Market growth – how well the product is growing when compared to other products?
Market share – what is the size of the market the product has captured compared to the competition?
It’s also known as the growth-share matrix, and it’s made up of four quadrants that represent distinct product categories. The rate of market growth is represented by the y-axis, while the market share is represented by the x-axis.
When should you utilize it?
- Identifying growth possibilities by selecting where to spend and where to withdraw based on the product portfolio
- To learn which goods a company should maintain, sell, or spend more on.
- To gain a current picture of how the market’s current items are doing
The McKinsey 7S Framework is based on the idea that success requires seven internal organizational aspects to be in sync. These factors are classified as “hard elements,” which are easier to identify and affect, and “soft elements,” which are more difficult to describe and control.
The model’s design is designed to assist businesses in determining which aspects need to be changed to attain/maintain alignment or achieve a higher degree of performance.
Strategy, structure, and systems are the hard aspects.
Shared values (which are at the heart of the model), skills (real skills and competencies), style (particularly, leadership style), and employees are all soft components (workers and talents in general).
Similar to OGSM, the initial version of the Balanced Scorecard was intended to link large picture strategic components with operational elements. This strategic planning framework looked at a company from four angles and suggested establishing objectives, measurements (KPIs), goals, and activities for each:
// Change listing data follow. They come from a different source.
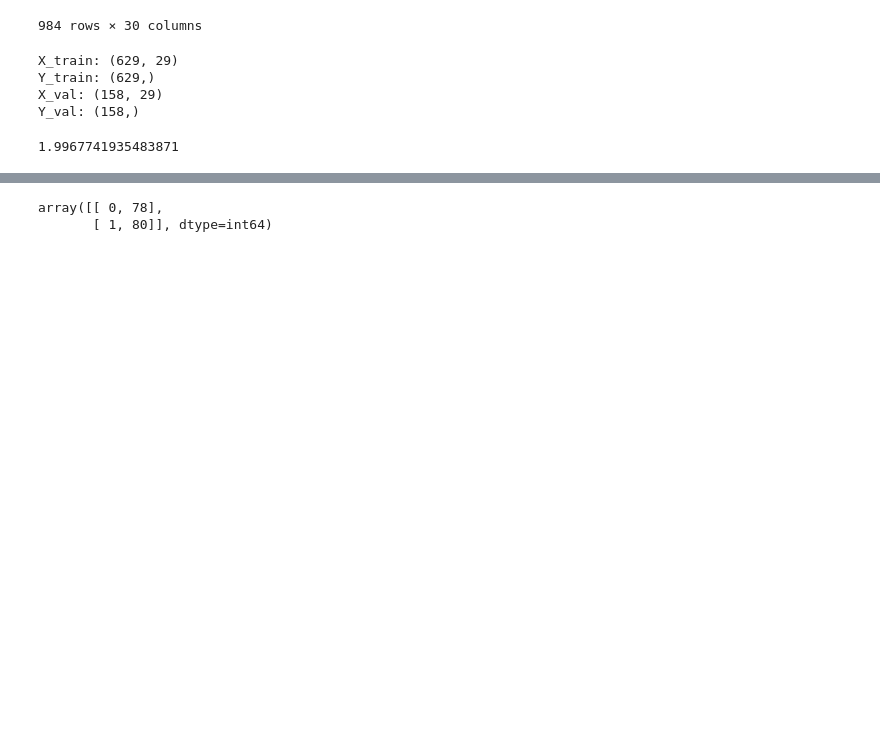
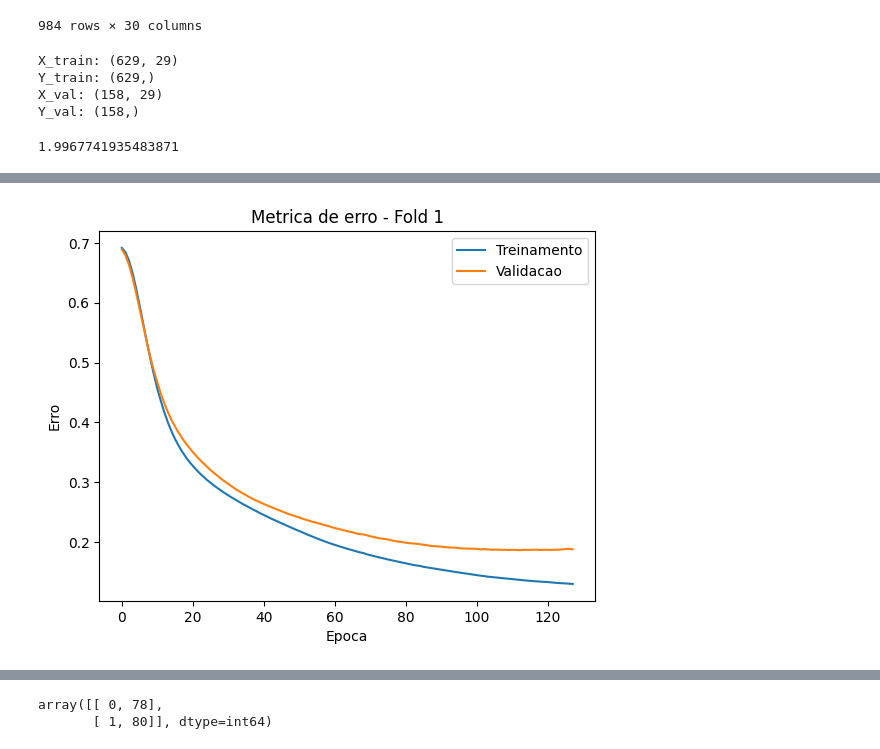
Before and after one commit to HodricVieira/Reconhecimento-de-digitos-ML-2023.2, a Jupyter notebook: Projeto 2.1/rede_neural.ipynb, the cells around one changed output, grey strips where cells are left out. Drawn from its saved outputs; the diff is of its cells as text; code cells hidden in the pictures; blank space fills up the shorter version.

Commit message:
kfold está implementado na rede neural, que está sem overfitting

```diff
--- a/Projeto 2.1/rede_neural.ipynb
+++ b/Projeto 2.1/rede_neural.ipynb
@@ -133,0 +117,93 @@ model.compile(loss = 'binary_crossentropy', optimizer = otimizador, metrics = ['
+# %%
+# Introduzindo o k-fold, com k=5
+kfold = StratifiedKFold(n_splits=5, shuffle=True, random_state=RANDOM_STATE)
+accuracies_train = []
+accuracies_val = []
+history_list = []
+tamanho_history_history_loss_list = []
+i = 0
+for index_treino, index_val in kfold.split(X_train, Y_train):
+    i += 1
+    X_train_fold, X_val_fold = X_train[index_treino], X_train[index_val]
+    Y_train_fold, Y_val_fold = Y_train[index_treino], Y_train[index_val]
+
+    # Criando a rede neural
+    model = Sequential()
+    # Adicionando neurônios em uma camada oculta
+    model.add(Dense(2, input_dim=29, kernel_initializer='normal', activation='selu')) #quantidade de neuronios na camada escondida, nº de features (selu, relu, gelu)
+    model.add(Dense(1, kernel_initializer='normal', activation='sigmoid')) #camada de saída
+
+    # adicionando a taxa de aprendizado
+    learning_rate = 0.001
+
+    # Criando um otimizador Adam com a taxa de aprendizado desejada
+    otimizador = optimizers.Adam(learning_rate=learning_rate)
+
+    # Adicionando uma condição de parada antecipada
+    es = EarlyStopping(monitor='val_loss', mode='min', verbose=1, patience=15)
+
+    # Compilando o modelo
+    model.compile(loss = 'binary_crossentropy', optimizer = otimizador, metrics = ['accuracy'])
+
+    #Treinando o modelo
+    history = model.fit(X_train_fold, Y_train_fold, validation_data=(X_val_fold, Y_val_fold), epochs=250, batch_size=BATCH_SIZE, verbose=1, callbacks=[es])
+    history_list.append(history)
+    tamanho_history_history_loss_list.append(len(history.history['loss']))
+
+    # Avalia o modelo
+    _, accuracy_train = model.evaluate(X_train_fold, Y_train_fold, batch_size=BATCH_SIZE, verbose=0)
+    _, accuracy_val = model.evaluate(X_val_fold, Y_val_fold, batch_size=BATCH_SIZE, verbose=0)
+    accuracies_train.append(accuracy_train)
+    accuracies_val.append(accuracy_val)
+
+    # Exibe o historico de treinamento para um fold especifico
+    plt.plot(history.history['loss'])
+    plt.plot(history.history['val_loss'])
+    plt.title(f'Metrica de erro - Fold {i}')
+    plt.ylabel('Erro')
+    plt.xlabel('Epoca')
+    plt.legend(['Treinamento', 'Validacao'])
+    plt.show()
+
+    print(f'--> Acuracia (treino): {accuracy_train:.4f}')
+    print(f'--> Acuracia (validacao): {accuracy_val:.4f}')
+    print(f"--> Ein - Eval = {accuracy_train - accuracy_val:.4f}")
+    print(f"--> val_loss - train_loss = {(history.history['val_loss'][-1] - history.history['loss'][-1]):.4f}\n")
+
+
+# Calcula a acuracia media
+acuracia_media_treino = np.mean(accuracies_train)
+acuracia_media_validacao = np.mean(accuracies_val)
+
+# Historico com valores medios dos folds
+history_train_loss_avg_list = []
+history_val_losso_avg_list = []
+
+for epoca in range(max(tamanho_history_history_loss_list)):
+    list_valores_loss_train = []
+    list_valores_loss_val = []
+    for j in range(len(history_list)):
+        if epoca < len(history_list[j].history['loss']): # verifica se a epoca existe no historico do fold j por causa do early stopping
+            list_valores_loss_train.append(history_list[j].history['loss'][epoca])
+            list_valores_loss_val.append(history_list[j].history['val_loss'][epoca])
+    history_train_loss_avg_list.append(np.mean(list_valores_loss_train)) # Calcula a média dos valores de loss para cada epoca (media da epoca 1, media da epoca 2...)
+    history_val_losso_avg_list.append(np.mean(list_valores_loss_val))
+
+loss_medio_treino = np.mean(history_train_loss_avg_list)
+loss_medio_val = np.mean(history_val_losso_avg_list)
+
+plt.plot(history_train_loss_avg_list)
+plt.plot(history_val_losso_avg_list)
+plt.title('Metrica de erro - Media dos Folds')
+plt.ylabel('Erro')
+plt.xlabel('Epoca')
+plt.legend(['Treinamento', 'Validacao'])
+plt.show()
+
+print(f'--> Acuracia media (treino): {acuracia_media_treino:.4f}')
+print(f'--> Acuracia media (validacao): {acuracia_media_validacao:.4f}')
+print(f"--> acc_in - acc_val = {acuracia_media_treino - acuracia_media_validacao:.4f}")
+print(f"--> loss medio do treino = {loss_medio_treino:.4f}")
+print(f"--> loss medio da validacao = {loss_medio_val:.4f}")
+print(f"--> val_loss - train_loss = {(loss_medio_val - loss_medio_treino):.4f}\n")
+# %% [output]
@@ -133,0 +228 @@ model.compile(loss = 'binary_crossentropy', optimizer = otimizador, metrics = ['
+[figure, added]
```
Also changed, not shown: parts of 11 cells of this notebook, 1 other file.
- Financial or stewardship management
- Stakeholders & Customers
- Internal Methodologies
- Learning and Growth or Organizational Capacity
The use of “strategy maps” – representations of strategic objectives divided across the four viewpoints – was introduced in the mid-1990s, resulting in an enhanced, second-generation model.
Following the mapping phase, the Balanced Scorecard framework is created by selecting only one or two measurements for each strategic goal, simplifying the process.
Later in the 1990s, a new iteration was created with the addition of “destination statements” and more functionality to strategic objectives. The framework’s designs are evolving to address flaws in the initial designs and to meet the needs of new business models.
The Blue Ocean strategy approach is based on Kim and Mauborgne’s idea of value innovation. Most approaches to corporate strategy are antithetical to value innovation, which advocates for firms to create new demand in underserved regions while keeping prices low.
This goal is achieved by removing the link between reduced prices and new demand utilizing the four-action framework:
The “strategy canvas,” a tool that helps firms differentiate their product from competitors, is one of the numerous strategic frameworks that Blue Ocean gives insight into.
The second phase of Blue Ocean focuses on developing a strategy based on four concepts (reconstructing market boundaries, big picture emphasis, going beyond existing supply and demand, and strategic sequencing) while managing across competitive lines.
Finally, Blue Ocean advises that the approach be implemented through tipping point leadership and a fair procedure while keeping in mind the political, cognitive, resource, and motivational barriers that might thwart the plan’s success.
Strategic frameworks are diagrams that outline corporate objectives and goals that might aid in the development of marketing strategies. They show you the way to success and must be addressed and updated regularly. Strategic frameworks should be evaluated regularly. This isn’t a “set it and forget it” approach.